I understand Members' concern about the time allowed for debate today but, given the programme motion, which was agreed by the whole House earlier today, the Committee has no alternative but to conclude the proceedings as set out in the Order Paper and I, as the Chair, have no alternative but to obey the wishes of the House. Let us now move on.
On a point of order, Sir Michael. There are now four clauses and three schedules that have not been debated. That leaves this House with only one way to show its disapproval of this action—to vote against the proposals because we have not considered them. Last night, when this happened during Northern Ireland business, there was a programme motion and every clause was voted against. I understand from the Clerks that tonight, by rigging the wording of a programme motion, the Government are going to try to deny us the right to express a view on those four clauses and three schedules by insisting that they be rolled up and voted on en bloc. Is that not an even worse abuse of democracy?
I have to say to the hon. Gentleman that last night's business was guillotined, which is different from today's business. The matter that we are dealing with is provided for in the Sessional Order relating to Bills that are programmed.

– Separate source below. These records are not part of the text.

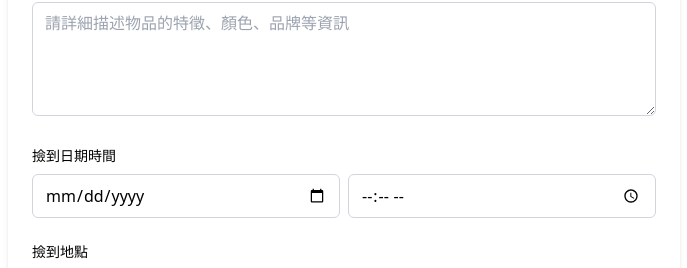
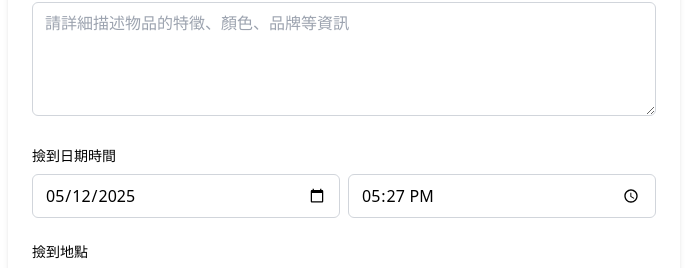
Before and after one commit to YuanWang08/LOFO-Flatform, a Nuxt app in the folder frontend/: page /submit/item in a window 1280 px wide. Shown: the part 750-1018 px from the top of the page, without its empty margins (296-983 px from the left). Built offline with nearby package versions, Linux system fonts and the light colour scheme.

Commit message:
feat: 新增 onMounted 生命週期鉤子以設置預設日期和時間

```diff
--- a/frontend/pages/submit/food.vue
+++ b/frontend/pages/submit/food.vue
@@ -160,7 +160,7 @@
 </template>
 
 <script setup>
-import { ref, computed } from "vue";
+import { ref, computed, onMounted } from "vue";
 import { useRoute } from "vue-router";
 import { Upload, MapPin, Loader2, Package, Utensils } from "lucide-vue-next";
 
@@ -177,6 +177,22 @@
 const isSubmitting = ref(false);
 const previewImage = ref(null);
 const requireReservation = ref(true);
+
+// 設置預設日期時間為當前時間
+onMounted(() => {
+  // 獲取當前日期和時間
+  const now = new Date();
+
+  // 格式化為 datetime-local 輸入框所需的格式 (YYYY-MM-DDThh:mm)
+  const year = now.getFullYear();
+  const month = String(now.getMonth() + 1).padStart(2, "0");
+  const day = String(now.getDate()).padStart(2, "0");
+  const hours = String(now.getHours()).padStart(2, "0");
+  const minutes = String(now.getMinutes()).padStart(2, "0");
+
+  // 設置為默認值
+  expiry.value = `${year}-${month}-${day}T${hours}:${minutes}`;
+});
 
 const handleImageChange = (e) => {
   const file = e.target.files?.[0];
--- a/frontend/pages/submit/item.vue
+++ b/frontend/pages/submit/item.vue
@@ -273,7 +273,7 @@
 </template>
 
 <script setup>
-import { ref, computed } from "vue";
+import { ref, computed, onMounted } from "vue";
 import { useRoute, useRouter } from "vue-router";
 import { useRuntimeConfig, useCookie } from "#app";
 import {
@@ -314,6 +314,25 @@
 
 const isSubmitting = ref(false);
 const previewImage = ref(null);
+
+// 設置預設日期時間為當前時間
+onMounted(() => {
+  // 獲取當前日期和時間
+  const now = new Date();
+
+  // 格式化日期為 YYYY-MM-DD 格式
+  const year = now.getFullYear();
+  const month = String(now.getMonth() + 1).padStart(2, "0");
+  const day = String(now.getDate()).padStart(2, "0");
+
+  // 格式化時間為 HH:MM 格式
+  const hours = String(now.getHours()).padStart(2, "0");
+  const minutes = String(now.getMinutes()).padStart(2, "0");
+
+  // 設置為默認值
+  date.value = `${year}-${month}-${day}`;
+  time.value = `${hours}:${minutes}`;
+});
 
 // 關鍵字處理函數
 const addKeyword = () => {
```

The two are dealt with in different ways.
It being more than six and a half hours after the commencement of proceedings on the programme motion, The Second Deputy Chairman of Ways and Means, pursuant to Order [this day], proceeded to put forthwith the Questions necessary for the disposal of the business to be concluded at that hour.